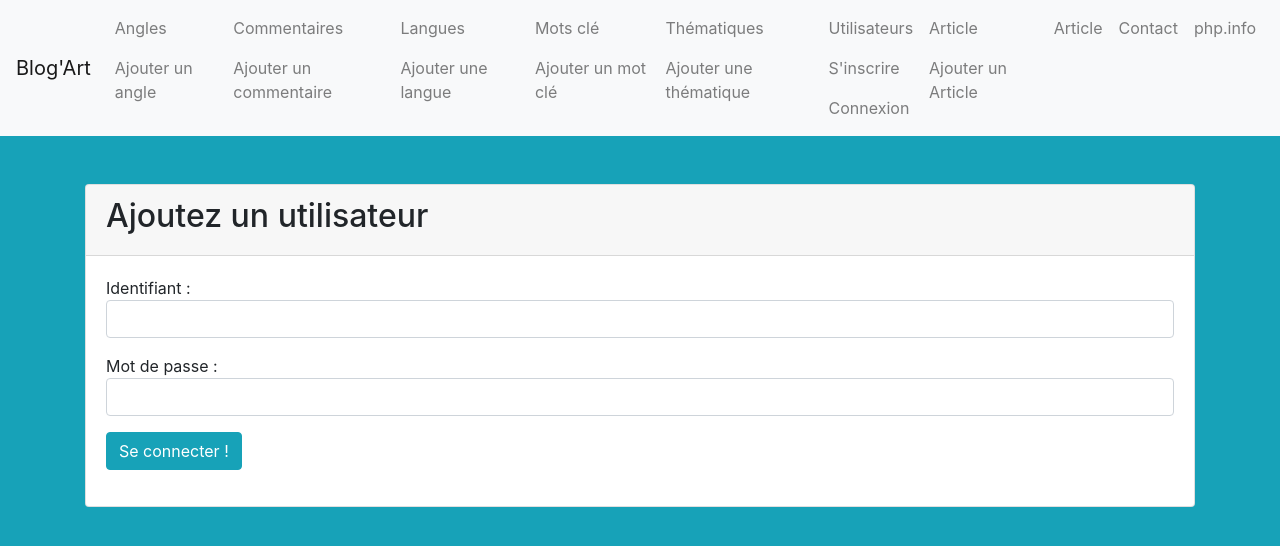
After one commit to LeoPhilip33/BlogArt, a PHP site: page /User/connexion.php in a window 1280 px wide. The commit adds this page. Shown: the top 546 px of the page. Run offline with PHP 8.4, Linux system fonts and the light colour scheme; some libraries are stand-ins or nearby versions.

Commit message:
User terminé

```diff
--- /dev/null
+++ b/User/connexion.php
@@ -0,0 +1,43 @@
+<?php
+require '../header.php';
+require '../db.php';
+require '../controlerSaisies.php';
+
+if ($_SERVER["REQUEST_METHOD"] == "POST") {
+
+}
+?>
+
+<div class="container">
+  <div class="card mt-5">
+    <div class="card-header">
+    <h2>Ajoutez un utilisateur</h2>
+    </div>
+    <div class="card-body">
+      <?php if(!empty($message)): ?> <!-- Si $message n'est pas vide -->
+        <div class="alert alert-success"> <!-- Alerte succes -->
+          <?= $message; ?> <!-- Echo de $message -->
+        </div>
+      <?php endif; ?>
+      <form class="container-contact-us" method="POST"> <!-- Si le formulaire est activé, on redirige vers action-create.php -->
+        <div class="form-group">
+            <span class="span-text">Identifiant :</span>
+            <input class="form-control" type="text" name="Identifiant" maxlength="30" required> <!-- Définition du taille max et impose à se que le champ soit complété -->
+						<span class="line"></span>
+        </div>
+        <div class="form-group">
+            <span class="span-text">Mot de passe :</span>
+            <input class="form-control"type="password" name="mdp" maxlength="15" required>
+						<span class="line"></span>
+        </div>
+        <div class="form-group">
+          <button type="submit" class="btn btn-info">Se connecter !</button>
+        </div>
+      </form>
+    </div>
+  </div>
+</div>
+
+<?php
+  require '../footer.php';
+?>
--- a/header.php
+++ b/header.php
@@ -38,7 +38,8 @@
       </li>
       <li class="nav-item">
       <a class="nav-link" href="../User/index.php">Utilisateurs</a>
-        <a class="nav-link" href="../User/create.php">Ajouter un utilisateur</a>
+        <a class="nav-link" href="../User/create.php">S'inscrire</a>
+        <a class="nav-link" href="../User/connexion.php">Connexion</a>
       </li>
       <li class="nav-item">
       <a class="nav-link" href="../Article/index.php">Article</a>
```
Also changed, not shown: User/create.php (+3 -7 lines).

#### [Requirement]
Where a line of the records has the string "form", return that line.

#### [Result of this task]
+      <form class="container-contact-us" method="POST"> <!-- Si le formulaire est activé, on redirige vers action-create.php -->
+        <div class="form-group">
+            <input class="form-control" type="text" name="Identifiant" maxlength="30" required> <!-- Définition du taille max et impose à se que le champ soit complété -->
+        <div class="form-group">
+            <input class="form-control"type="password" name="mdp" maxlength="15" required>
+        <div class="form-group">
+      </form>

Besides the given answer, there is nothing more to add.